If $\mu$ is a measure on ℝ, then the integral wrt $\mu$ gives
$\int_{[a,b]} f \, d\mu = \int_{(a,b)} f \, d\mu + f(a)\, \mu(\{a\}) + f(b) \, \mu(\{b\})$.

So for any atomless measure (including the Lebesgue measure) the integrals are equal.
But if $\mu(\{a\}) \neq 0$ then the integrals are different.

Last edited: Feb 18, 2013
7. Feb 18, 2013

### joshmccraney

and for $f(x)$ to be integrable on $[-L,L]$, is it sufficient $f(x)$ need only exist on that interval provided only a finite amount of discontinuities exist? i ask because i am integrating over a piecewise-smooth function.

for the record i am talking about a reimann integral. apologies for the ambiguity.

8. Feb 18, 2013

### pwsnafu

A function is Riemann integrable if the set of discontinuities has measure zero. In particular if there are a finite number of jump discontinuities, you have no problem.

9. Feb 18, 2013

### jbunniii

Just for the sake of completeness I'll mention that the function must be bounded, and that the condition is both necessary and sufficient: a bounded function on a finite length closed interval [a,b] is Riemann integrable if and only if the set of discontinuities has measure zero.

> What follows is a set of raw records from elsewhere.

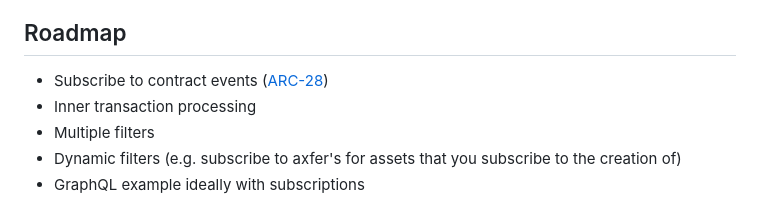
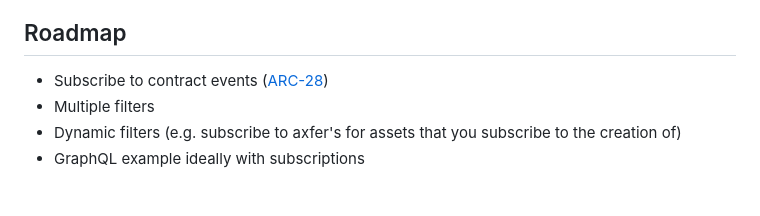
Before and after one commit to algorandfoundation/algokit-subscriber-ts, a Markdown page: README.md, the part around the change. GitHub-like rendering.

Commit message:
docs: Updated readme future roadmap

```diff
--- a/README.md
+++ b/README.md
@@ -99,7 +99,6 @@ subscriber.start()
 ## Roadmap
 
 - Subscribe to contract events ([ARC-28](https://github.com/algorandfoundation/ARCs/blob/main/ARCs/arc-0028.md))
-- Inner transaction processing
 - Multiple filters
 - Dynamic filters (e.g. subscribe to axfer's for assets that you subscribe to the creation of)
 - GraphQL example ideally with subscriptions
```
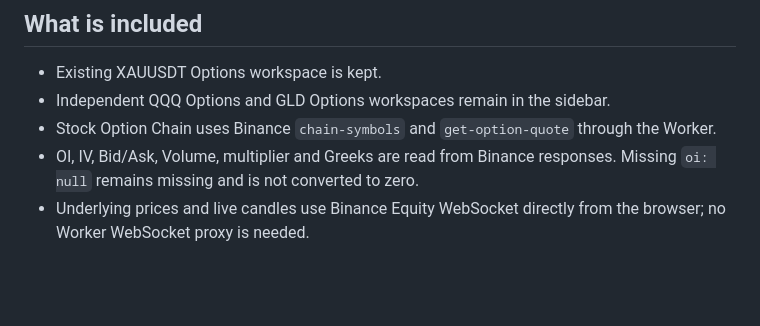
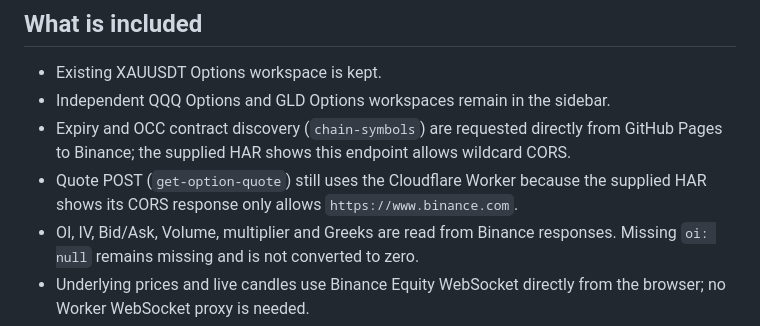
Before and after one commit to jerrynq1/paper, a Markdown page: BINANCE_STOCK_OPTIONS.md, the part around the change. Drawn GitHub-style; blank space fills up the shorter version.

```diff
--- a/BINANCE_STOCK_OPTIONS.md
+++ b/BINANCE_STOCK_OPTIONS.md
@@ -6,7 +6,8 @@ This build keeps the website static on **GitHub Pages**. It does not require you
 
 - Existing XAUUSDT Options workspace is kept.
 - Independent QQQ Options and GLD Options workspaces remain in the sidebar.
-- Stock Option Chain uses Binance `chain-symbols` and `get-option-quote` through the Worker.
+- Expiry and OCC contract discovery (`chain-symbols`) are requested directly from GitHub Pages to Binance; the supplied HAR shows this endpoint allows wildcard CORS.
+- Quote POST (`get-option-quote`) still uses the Cloudflare Worker because the supplied HAR shows its CORS response only allows `https://www.binance.com`.
 - OI, IV, Bid/Ask, Volume, multiplier and Greeks are read from Binance responses. Missing `oi: null` remains missing and is not converted to zero.
 - Underlying prices and live candles use Binance Equity WebSocket directly from the browser; no Worker WebSocket proxy is needed.
 - Worker only allows the QQQ/GLD public options page, chain/config endpoints and quote endpoint. It cannot proxy arbitrary URLs.
```
Also changed, not shown: CLOUDFLARE_DEPLOY.md (+7 -4 lines), WORKER_FIX_NOTES.md (added, +7 -0 lines).
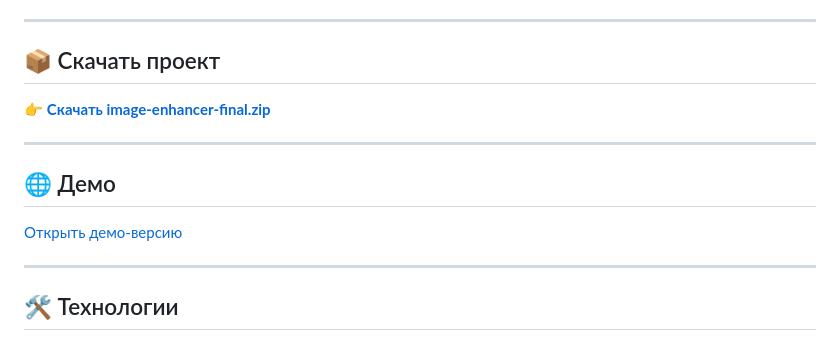
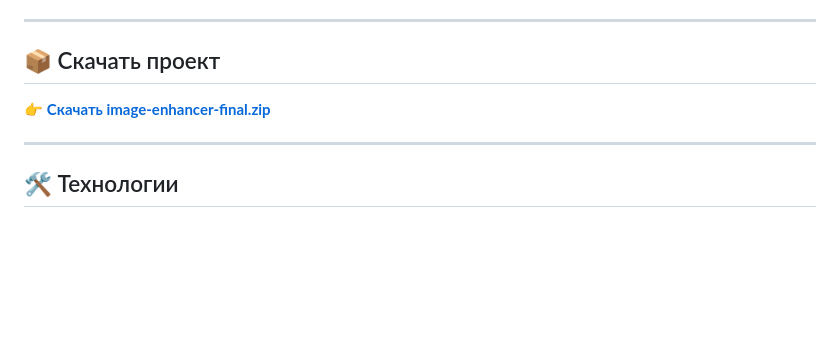
Before and after one commit to lizabeth2616/image-enhancer, a Markdown page: README.md, the part around the change. Rendered like a GitHub page; blank space fills up the shorter version.

```diff
--- a/README.md
+++ b/README.md
@@ -62,12 +62,6 @@
 
 ---
 
-## 🌐 Демо
-
-[Открыть демо-версию](https://lizabeth2616.github.io/image-enhancer/)
-
----
-
 ## 🛠️ Технологии
 
 - **HTML5 / CSS3** — интерфейс
```
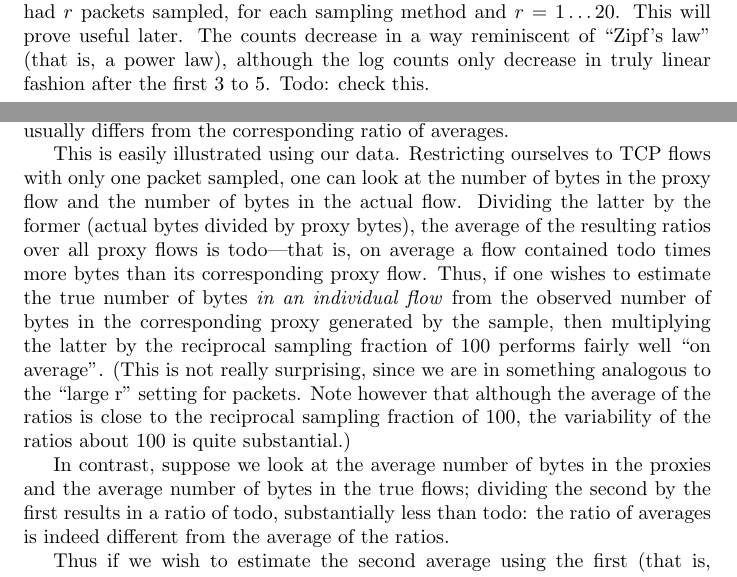
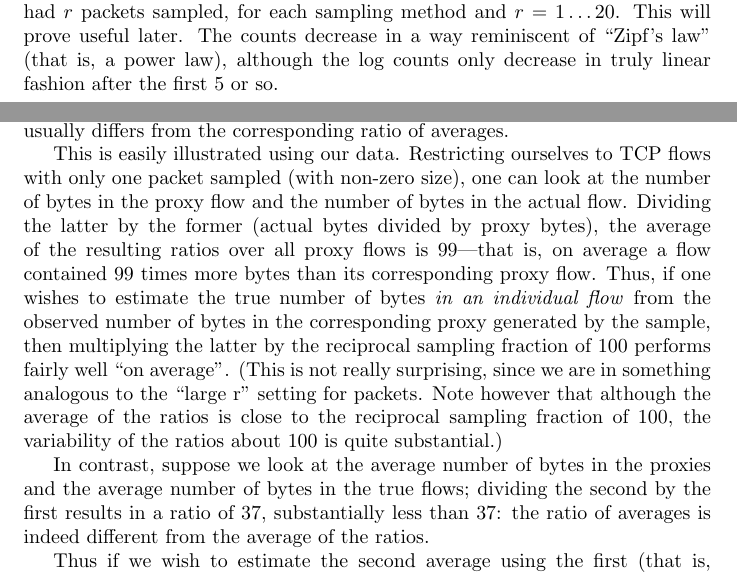
Before and after one commit to JStech/nf_stats, a LaTeX document (paper/sos.tex): two parts of pages 2 and 10 of 13, joined at a grey line, cut so that both start at the same text. Compiled offline with pdfLaTeX.

Commit message:
finished most todos

```diff
--- a/paper/sos.tex
+++ b/paper/sos.tex
@@ -95,7 +95,7 @@ Table~\ref{flows_with_r} summarizes one realization of the data by showing how
 many flows had~$r$ packets sampled, for each sampling method and~$r = 1 \dots
 20$. This will prove useful later. The counts decrease in a way reminiscent of
 ``Zipf's law'' (that is, a power law), although the log counts only decrease in
-truly linear fashion after the first 3 to 5. Todo: check this.
+truly linear fashion after the first 5 or so.
 
 \section{The problem}
 
@@ -470,23 +470,23 @@ Then in general~$E[U/V]$ differs from~$E[U]/E[V]$; more prosaically, an average
 of ratios usually differs from the corresponding ratio of averages.
 
 This is easily illustrated using our data. Restricting ourselves to TCP flows
-with only one packet sampled, one can look at the number of bytes in the proxy
-flow and the number of bytes in the actual flow. Dividing the latter by the
-former (actual bytes divided by proxy bytes), the average of the resulting
-ratios over all proxy flows is todo---that is, on average a flow contained todo
-times more bytes than its corresponding proxy flow. Thus, if one wishes to
-estimate the true number of bytes \emph{in an individual flow} from the observed
-number of bytes in the corresponding proxy generated by the sample, then
-multiplying the latter by the reciprocal sampling fraction of 100 performs
-fairly well ``on average''. (This is not really surprising, since we are in
-something analogous to the ``large r'' setting for packets. Note however that
-although the average of the ratios is close to the reciprocal sampling fraction
-of 100, the variability of the ratios about 100 is quite substantial.)
+with only one packet sampled (with non-zero size), one can look at the number
+of bytes in the proxy flow and the number of bytes in the actual flow. Dividing
+the latter by the former (actual bytes divided by proxy bytes), the average of
+the resulting ratios over all proxy flows is 99---that is, on average a flow
+contained 99 times more bytes than its corresponding proxy flow. Thus, if one
+wishes to estimate the true number of bytes \emph{in an individual flow} from
+the observed number of bytes in the corresponding proxy generated by the
+sample, then multiplying the latter by the reciprocal sampling fraction of 100
+performs fairly well ``on average''. (This is not really surprising, since we
+are in something analogous to the ``large r'' setting for packets. Note however
+that although the average of the ratios is close to the reciprocal sampling
+fraction of 100, the variability of the ratios about 100 is quite substantial.)
 
 In contrast, suppose we look at the average number of bytes in the proxies and
 the average number of bytes in the true flows; dividing the second by the first
-results in a ratio of todo, substantially less than todo: the ratio of averages
-is indeed different from the average of the ratios.
+results in a ratio of 37, substantially less than 37: the ratio of averages is
+indeed different from the average of the ratios.
 
 Thus if we wish to estimate the second average using the first (that is, the
 average number of bytes in the actual flows giving rise to the one-packet
```
Also changed, not shown: paper/sos.tex (6 more changed lines), 1 other file.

10. Feb 19, 2013

### jbunniii

By the way, another way to see this is to observe that if $f$ is integrable over $[-L,L]$, then integrating $f$ over $(-L,L)$ is equivalent to setting $f(L) = f(-L) = 0$, and integrating over $[-L, L]$. So the problem reduces to showing that if you change the value of a function at a finite number of points, the integral does not change. It's easy to see that this in turn is equivalent to showing that if you integrate a function which is zero everywhere except at a finite number of points (it suffices to consider just one point, by linearity), the result is zero. This is an easy Riemann sum argument.

11. Feb 19, 2013

### joshmccraney

thanks. i suddenly feel like an idiot for not realizing this.